March: book one takes place on inauguration day on January 20th, 2009, as Lewis ready himself in his office for President Obama’s swearing in. However, it’s only the backdrop of this first book, as most of the action takes places during Lewis’ childhood and the start of the civil rights movement. The story ends in April 1960 and in the present, Lewis just leaves his office to head outside for the ceremony.
Similar to Maus and Persepolis, March uses the form of the graphic novel as a conduit for the serious and often violent history of the civil rights movement. It’s a great medium for showcasing important scenes in a visual form, with concise story and dialogue to explain. This makes for an accessible, inviting read for what could be an otherwise dense and detailed non-fiction book. Perhaps this way it will attract more readers and hopefully younger ones who likely don’t know about the history or don’t know much of it.

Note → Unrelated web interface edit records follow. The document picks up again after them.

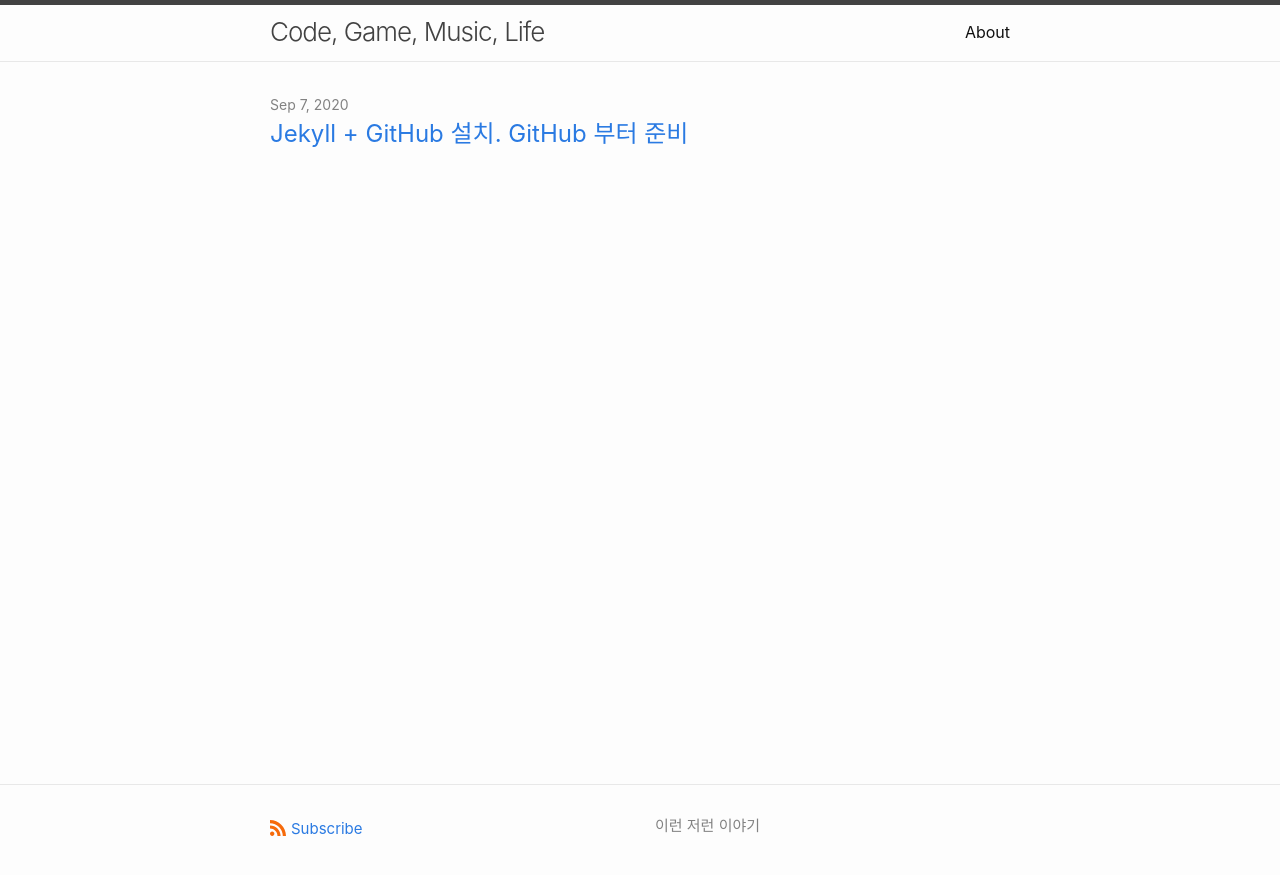
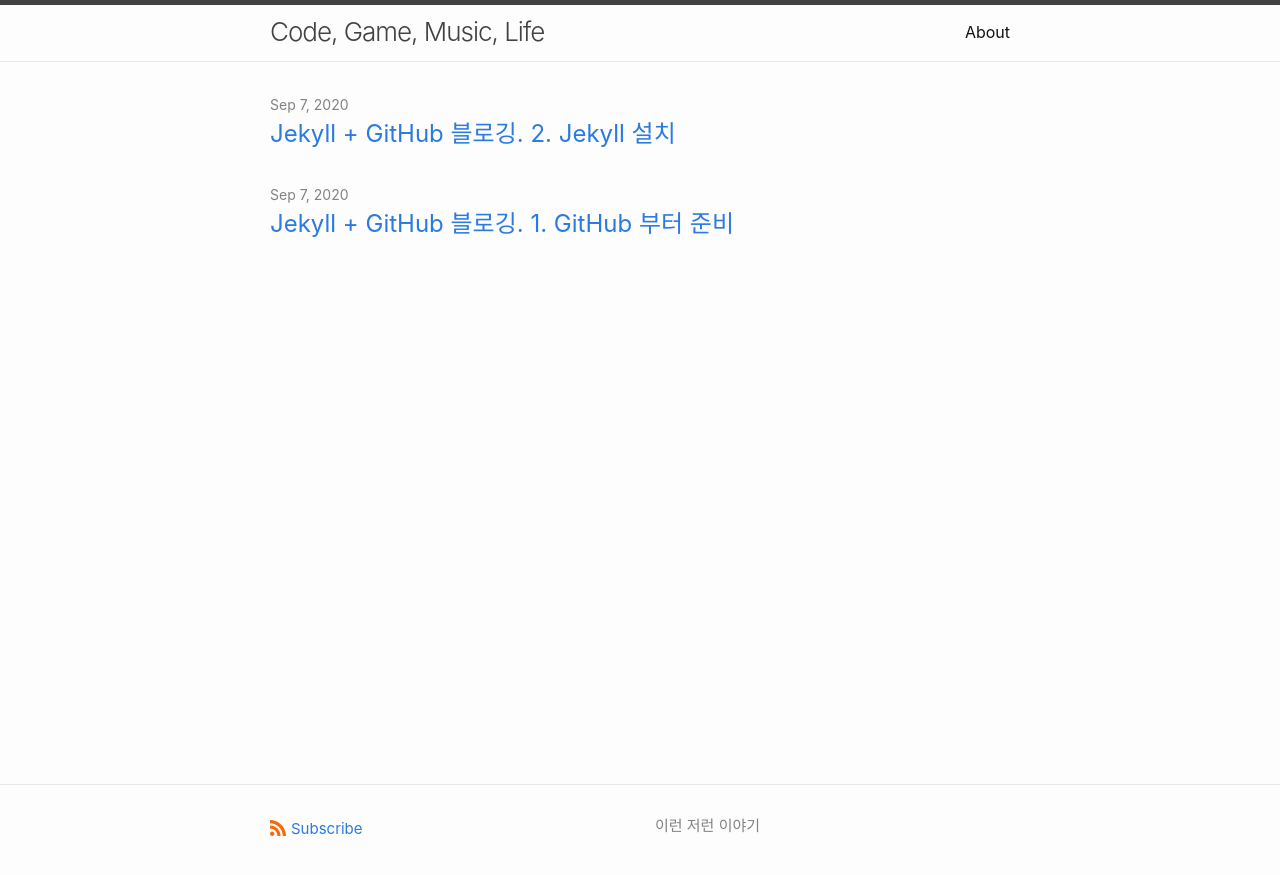
Before and after one commit to parkpd/parkpd.github.io, a Jekyll site: the page built from index.markdown, in a window 1280 px wide. Shown: the top 875 px of the page. Built offline with Jekyll 4.4.1, drawn with Linux system fonts in a browser that asks for light colours; some of the changed lines change nothing that is shown.

Commit message:
jekyll 설치 글

```diff
--- a/_posts/2020-09-07-how-to-jekyll-github.md
+++ b/_posts/2020-09-07-how-to-jekyll-github.md
@@ -1,6 +1,6 @@
 ---
 layout: post
-title: "Jekyll + GitHub 설치. GitHub 부터 준비"
+title: "Jekyll + GitHub 블로깅. 1. GitHub 부터 준비"
 date: 2020-09-07 17:52:18 +0900
 categories: jekyll install
 ---
--- /dev/null
+++ b/_posts/2020-09-07-how-to-jekyll-install.md
@@ -0,0 +1,31 @@
+---
+layout: post
+title: "Jekyll + GitHub 블로깅. 2. Jekyll 설치"
+date: 2020-09-07 17:52:18 +0900
+categories: jekyll install
+---
+Windows 기준으로 Jekyll + GitHub 블로깅을 하기 위한 준비과정을 정리한다.
+# Ruby 설치
+https://rubyinstaller.org/downloads/ 에서 Ruby+Devkit 2.7.1-1 (x64) 설치.
+> Ruby Installer2 for Windows 에서는 3 - MSYS2 and MINGW development toolchain 을 선택했다.
+> gem 설치가 꼬이면 Ruby 를 uninstall 해서 gem 를 리셋한 뒤에 다시 Ruby Installer2 를 설치한다.
+
+Git Bash 에서 parkpd.github.io 폴더로 이동
+$ gem install bundler : bundler (2.1.4) 가 설치된다.(gem list 해보면 이미 bundler (2.1.4) 가 설치되어 있겠지만...)
+[GitHub Pages - Dependency versions](https://pages.github.com/versions) 를 보면 jekyll 3.9.0 으로 되어 있다.
+$ gem install jekyll -v 3.9.0
+> $ gem install jekyll : 버전 지정하지 않으면 jekyll (4.1.1) 이 설치되는데 내가 해 봤을 때는 dependency 오류가 발생했다. gem 에 익숙하다면 해결할 수 있겠지만...
+
+$ jekyll -v 했을 때 오류가 발생한다면
+> $ bundle update : 필요한 다른 gem 을 설치한다.
+> $ jekyll -v 했을 때 정상 실행되는지부터 확인. jekyll 3.9.0
+
+Gemfile 을 열어서 \# gem "jekyll", "~> 3.9.0" 으로 주석 처리하고, gem "github-pages", group: :jekyll_plugins 으로 주석 제거한 뒤 저장한다.
+$ gem install github-pages
+$ bundle update
+이 때부터 $ jekyll -v 발생하면 그냥 $ bundle exec 를 앞에 붙여서 $ bundle exec jekyll -v 으로 실행한다.
+
+$ bundle exec jekyll build
+$ bundle exec jekyll serve --watch
+
+웹브라우저로 http://localhost:4000/ 에 접속해 블로그가 잘 보이는지 확인한다. --watch 옵션을 주면 변경사항이 실시간으로 반영된다.
```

With a trilogy, the story is allowed more time to develop. For this first book, while it spans many years of Lewis’ personal history as well as the beginning of the civil rights, not much happens. This book feels like it’s just getting started as it wraps up. The end feels too abrupt but then again, the subtitle conveys that there will be future books. As a stand alone, it feels incomplete although they seem to have done a good job with it.
Recommended?: Yes but I have a feeling that all three books will need to be read together. This book covers Lewis youth and the Woolworth lunch counters demonstrations along wth Rosa Parks. It’s really the tip of the iceberg but the story and sketches are so well done. I can’t wait to read the next two!